** WHAT IS EXPECTED **
Your answer should be each line of the entries that contains the word "Needs", copied in full.

(Edit difference data)
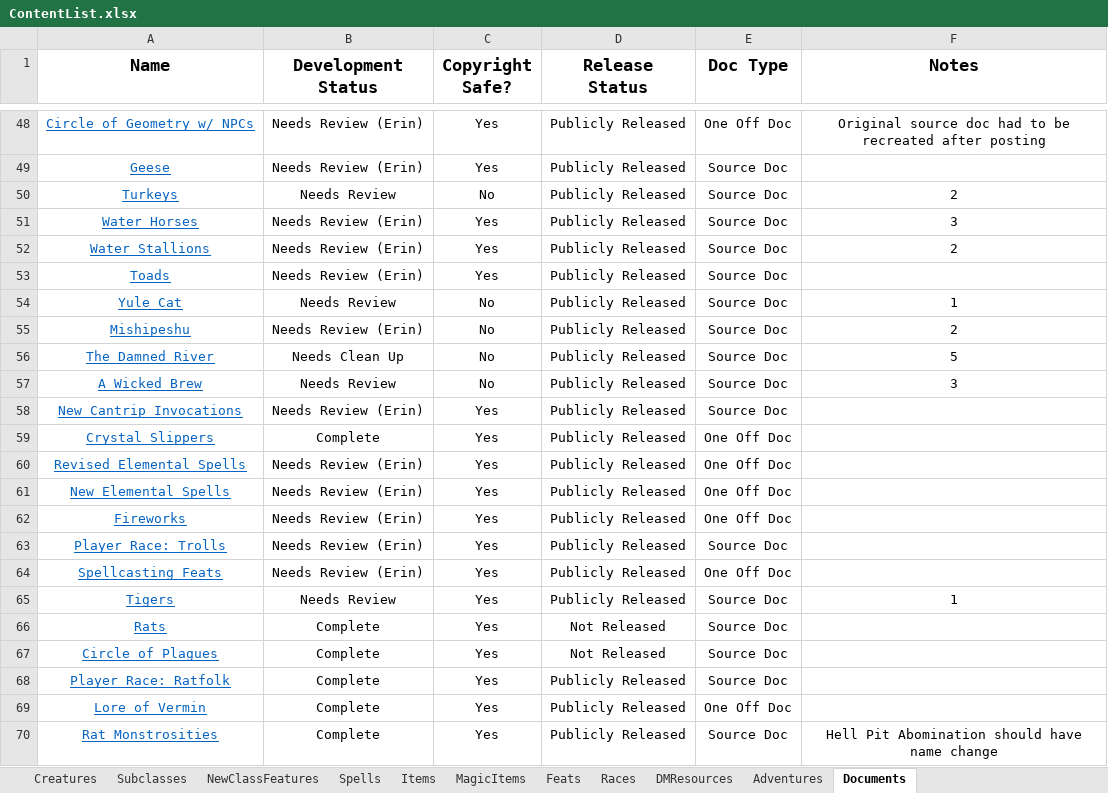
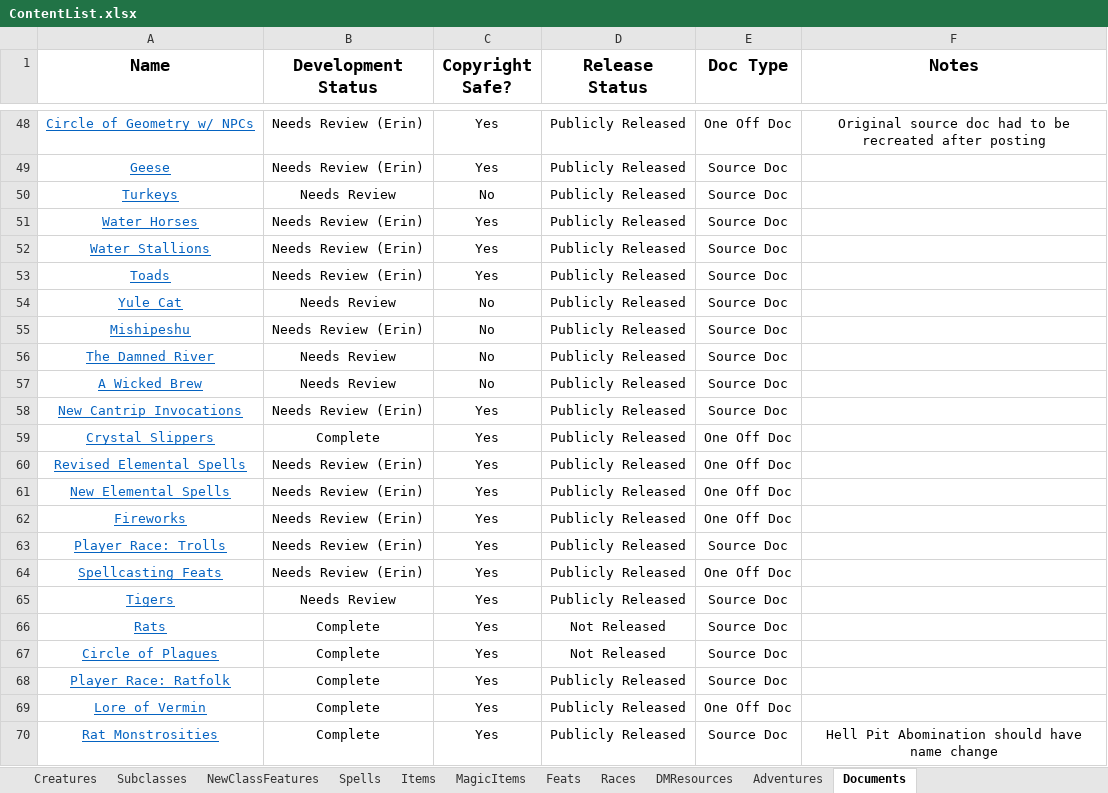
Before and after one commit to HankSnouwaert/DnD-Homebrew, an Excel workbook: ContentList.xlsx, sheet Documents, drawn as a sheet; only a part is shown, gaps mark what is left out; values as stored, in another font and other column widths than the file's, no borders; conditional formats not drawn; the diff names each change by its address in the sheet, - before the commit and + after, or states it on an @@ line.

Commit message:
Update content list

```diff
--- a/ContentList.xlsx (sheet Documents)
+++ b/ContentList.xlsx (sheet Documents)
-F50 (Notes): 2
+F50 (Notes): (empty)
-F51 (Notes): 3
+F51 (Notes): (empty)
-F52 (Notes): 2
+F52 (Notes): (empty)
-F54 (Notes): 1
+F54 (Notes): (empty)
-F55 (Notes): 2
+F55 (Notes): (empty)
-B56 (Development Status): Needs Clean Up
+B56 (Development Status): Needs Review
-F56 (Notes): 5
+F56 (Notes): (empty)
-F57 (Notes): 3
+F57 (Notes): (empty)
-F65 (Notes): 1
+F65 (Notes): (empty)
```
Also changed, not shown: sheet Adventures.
...
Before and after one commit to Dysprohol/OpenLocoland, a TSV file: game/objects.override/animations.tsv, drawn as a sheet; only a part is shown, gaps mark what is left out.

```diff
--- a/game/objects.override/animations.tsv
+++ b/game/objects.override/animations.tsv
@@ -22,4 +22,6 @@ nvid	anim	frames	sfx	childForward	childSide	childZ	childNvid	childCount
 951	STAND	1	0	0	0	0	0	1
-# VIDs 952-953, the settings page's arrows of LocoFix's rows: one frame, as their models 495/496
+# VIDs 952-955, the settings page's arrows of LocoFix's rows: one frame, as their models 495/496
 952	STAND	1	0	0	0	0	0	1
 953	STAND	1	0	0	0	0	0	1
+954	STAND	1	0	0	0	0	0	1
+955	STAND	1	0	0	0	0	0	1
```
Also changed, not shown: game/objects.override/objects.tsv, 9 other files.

** SOLUTION FOR THIS TASK **
-B56 (Development Status): Needs Clean Up
+B56 (Development Status): Needs Review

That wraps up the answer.